• Screenshot and code edit data
-=-=-=-=-

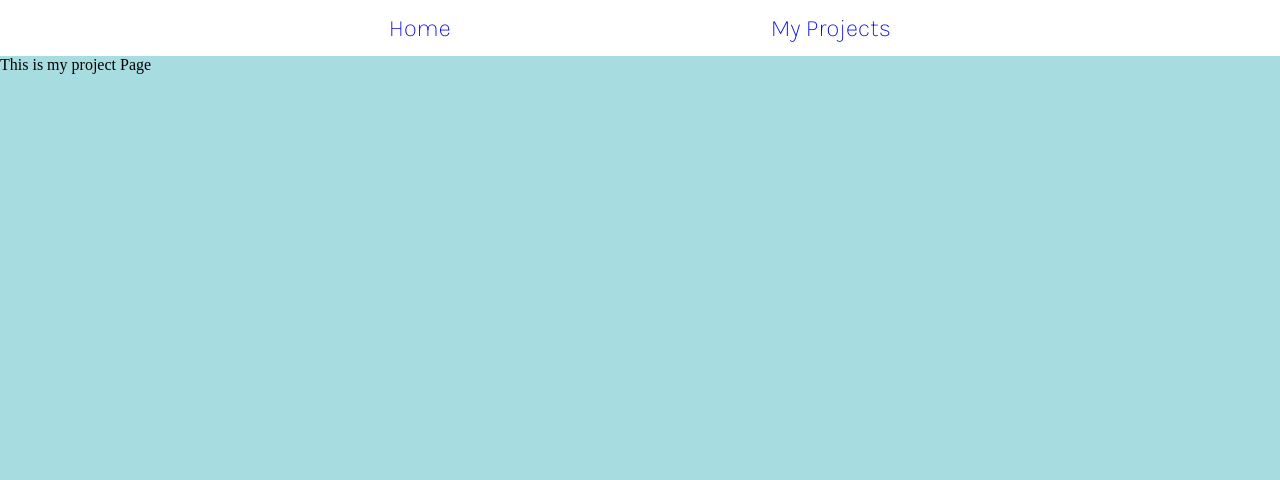
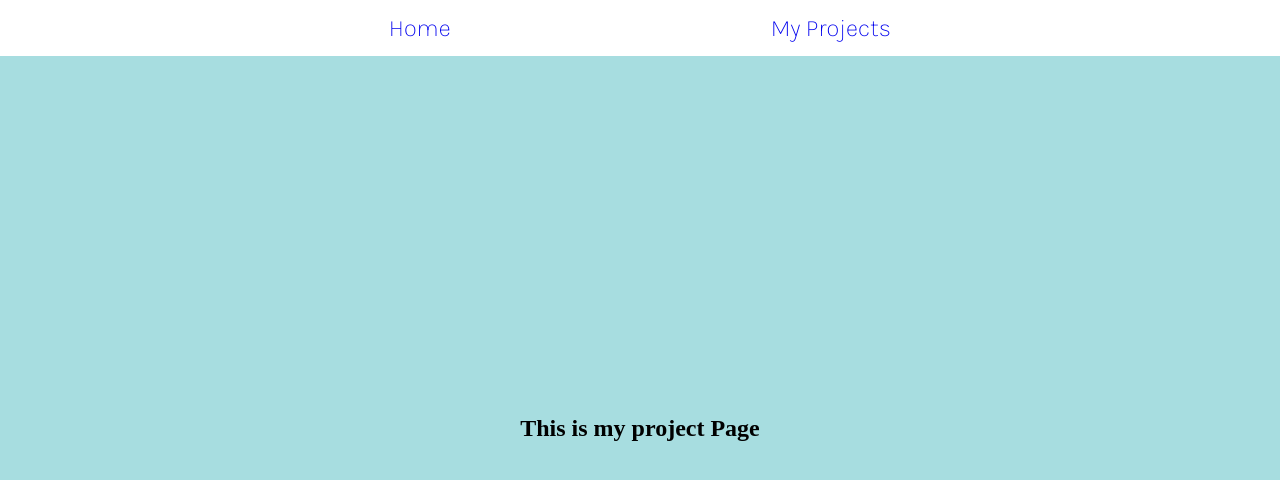
Before and after one commit to aman-mohd/react-resume-repo, a React (Create React App) app: page /projects in a window 1280 px wide. Shown: the top 480 px of the page. Built offline with nearby package versions, Linux system fonts and the light colour scheme.

Commit message:
changes made to project tab css

```diff
--- /dev/null
+++ b/src/Projects/Project.css
@@ -0,0 +1,7 @@
+.temporary_div{
+  width: 100vw;
+  height: calc(100vh - 3.5rem);
+  display: flex;
+  justify-content: center;
+  align-items: center;
+}
--- a/src/Projects/Projects.jsx
+++ b/src/Projects/Projects.jsx
@@ -1,9 +1,12 @@
 import React from 'react'
+import "./project.css"
 
 const Projects = () => {
   return (
-    <div>
-      This is my project Page
+    <div className="temporary_div">
+      <h2>
+        This is my project Page
+      </h2>
     </div>
   )
 }
```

-=-=-=-=-

• Assignment
Report how many lines in the data include the word "import". Nothing else is needed.

• Answer below
2